As it continues its efforts towards world domination, Uber, the popular tech-based car-ride service, is partnering with Carnegie Mellon University (CMU) on the Uber Advanced Technologies Center in Pittsburgh.
“The center will focus on the development of key long-term technologies that advance Uber’s mission of bringing safe, reliable transportation to everyone, everywhere,” the partners said in making the announcement.
The partnership will provide a forum for Uber technology leaders to work closely with CMU faculty, staff and students — both on campus and at the National Robotics Engineering Center — to do research and development, primarily in the areas of mapping, vehicle safety and autonomy technology.
Uber apps connect drivers to riders who can summon and pay for rides via their mobile phones. Founded in 2009, Uber now operates in more than 200 cities in 54 countries worldwide.
“Uber is a rapidly growing company known for its innovative technology that is radically improving access to transportation for millions of global citizens,” says Andrew Moore, dean of CMU’s School of Computer Science. “CMU is renowned for innovations that transform lives.
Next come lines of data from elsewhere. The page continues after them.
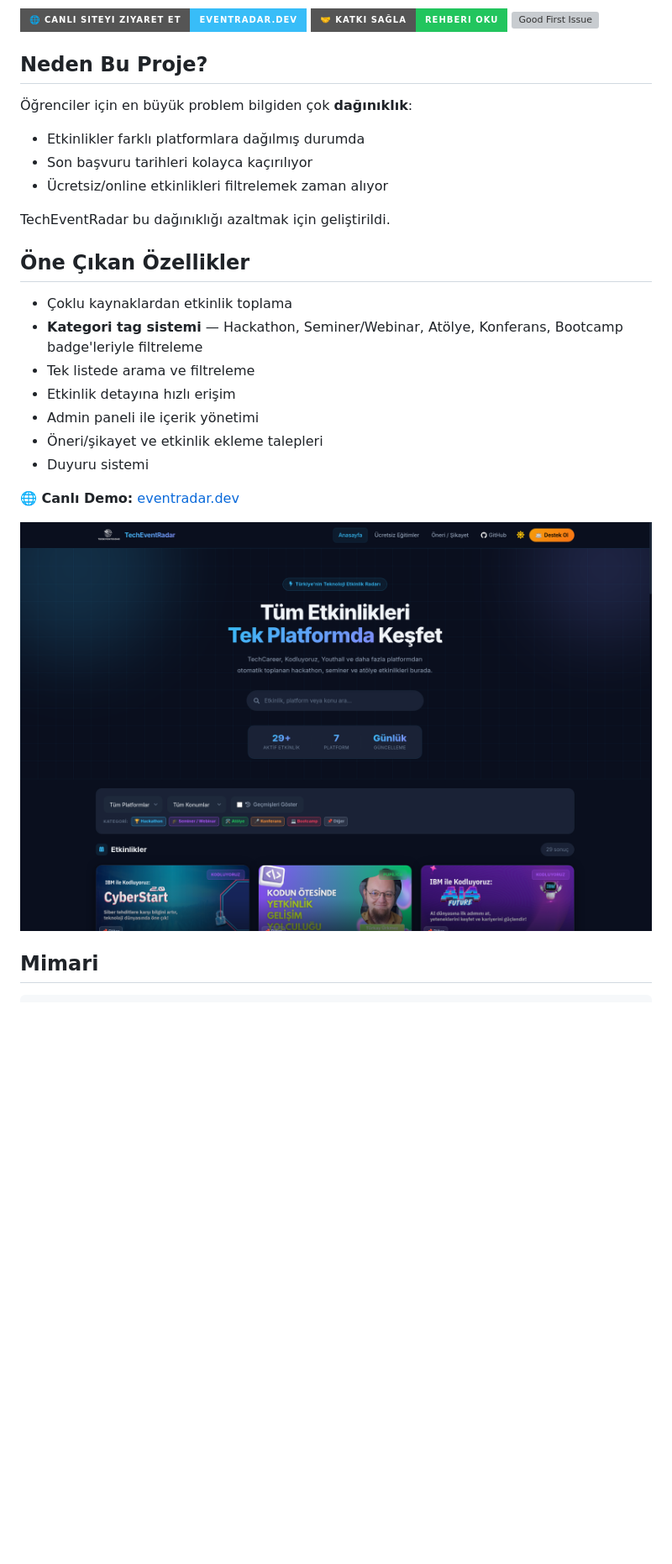
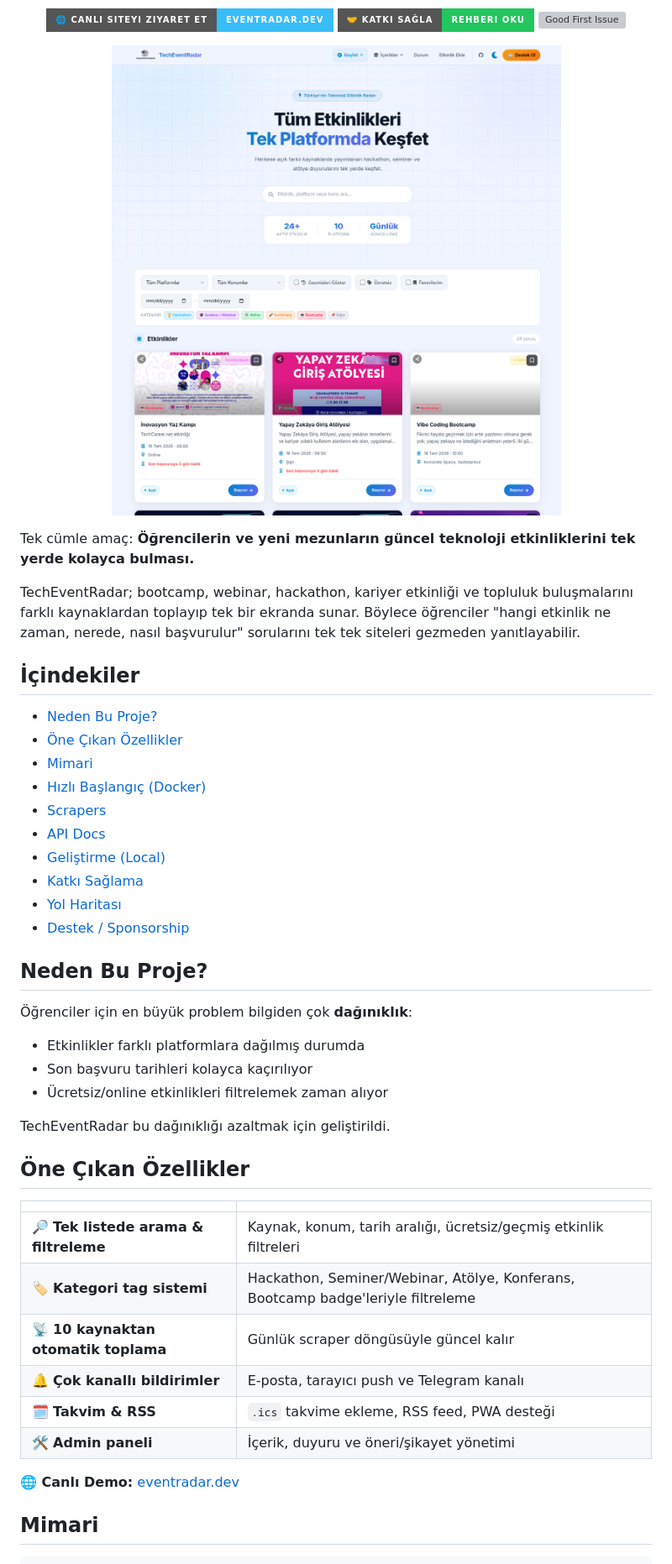
Before and after one commit to Metrohan/eventradar.dev, a Markdown page: README.md, the part around the change printed below. Shown: that part at 84% size. Drawn GitHub-style; pictures changed too: docs/assets/eventradar-homepage.png; badges without logos; blank space fills up the shorter version; grey boxes are pictures that could not be loaded.

```diff
--- a/README.md
+++ b/README.md
@@ -19,6 +20,27 @@ TechEventRadar; bootcamp, webinar, hackathon, kariyer etkinliği ve topluluk bul
   <a href="CONTRIBUTING.md"><img src="https://img.shields.io/badge/🤝_Katkı_Sağla-Rehberi_Oku-22C55E?style=for-the-badge" alt="Katkı Sağla"></a>
   <a href="https://github.com/Metrohan/eventradar.dev/issues?q=is%3Aissue+is%3Aopen+label%3A%22good+first+issue%22"><img src="https://img.shields.io/github/issues/Metrohan/eventradar.dev/good%20first%20issue?style=for-the-badge&label=Good%20First%20Issue&color=A855F7" alt="Good First Issue"></a>
 </p>
+
+![TechEventRadar ana sayfa ekran görüntüsü](docs/assets/eventradar-homepage.png)
+
+</div>
+
+Tek cümle amaç: **Öğrencilerin ve yeni mezunların güncel teknoloji etkinliklerini tek yerde kolayca bulması.**
+
+TechEventRadar; bootcamp, webinar, hackathon, kariyer etkinliği ve topluluk buluşmalarını farklı kaynaklardan toplayıp tek bir ekranda sunar. Böylece öğrenciler "hangi etkinlik ne zaman, nerede, nasıl başvurulur" sorularını tek tek siteleri gezmeden yanıtlayabilir.
+
+## İçindekiler
+
+- [Neden Bu Proje?](#neden-bu-proje)
+- [Öne Çıkan Özellikler](#öne-çıkan-özellikler)
+- [Mimari](#mimari)
+- [Hızlı Başlangıç (Docker)](#hızlı-başlangıç-docker)
+- [Scrapers](#scrapers)
+- [API Docs](#api-docs)
+- [Geliştirme (Local)](#geliştirme-local)
+- [Katkı Sağlama](#katkı-sağlama)
+- [Yol Haritası](#yol-haritası)
+- [Destek / Sponsorship](#destek--sponsorship)
 
 ## Neden Bu Proje?
 
@@ -32,17 +54,16 @@ TechEventRadar bu dağınıklığı azaltmak için geliştirildi.
 
 ## Öne Çıkan Özellikler
 
-- Çoklu kaynaklardan etkinlik toplama
-- **Kategori tag sistemi** — Hackathon, Seminer/Webinar, Atölye, Konferans, Bootcamp badge'leriyle filtreleme
-- Tek listede arama ve filtreleme
-- Etkinlik detayına hızlı erişim
-- Admin paneli ile içerik yönetimi
-- Öneri/şikayet ve etkinlik ekleme talepleri
-- Duyuru sistemi
+| | |
+|---|---|
+| 🔎 **Tek listede arama & filtreleme** | Kaynak, konum, tarih aralığı, ücretsiz/geçmiş etkinlik filtreleri |
+| 🏷️ **Kategori tag sistemi** | Hackathon, Seminer/Webinar, Atölye, Konferans, Bootcamp badge'leriyle filtreleme |
+| 📡 **10 kaynaktan otomatik toplama** | Günlük scraper döngüsüyle güncel kalır |
+| 🔔 **Çok kanallı bildirimler** | E-posta, tarayıcı push ve Telegram kanalı |
+| 🗓️ **Takvim & RSS** | `.ics` takvime ekleme, RSS feed, PWA desteği |
+| 🛠️ **Admin paneli** | İçerik, duyuru ve öneri/şikayet yönetimi |
 
 **🌐 Canlı Demo:** [eventradar.dev](https://eventradar.dev)
-
-![TechEventRadar ana sayfa ekran görüntüsü](docs/assets/eventradar-homepage.png)
 
 ## Mimari
 
```
Also changed, not shown: other parts of README.md (+10 -9 lines), README.en.md (+36 -13 lines).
We look forward to partnering with Uber as they build out the Advanced Technologies Center and to working together on real-world applications, which offer very interesting new challenges at the intersections of technology, mobility and human interactions.”
The agreement also includes funding from Uber for faculty chairs and graduate fellowships.
“We are excited to join the community of Pittsburgh and partner with the experts at CMU, whose breadth and depth of technical expertise, particularly in robotics, are unmatched,” says Jeff Holden, Uber’s chief product officer. “As a global leader in urban transportation, we have the unique opportunity to invest in leading edge technologies to enable the safe and efficient movement of people and things at giant scale. This collaboration and the creation of the Uber Advanced Technologies Center represent an important investment in building for the long term of Uber.”
Source: Uber and Carnegie Mellon University
Writer: Elise Vider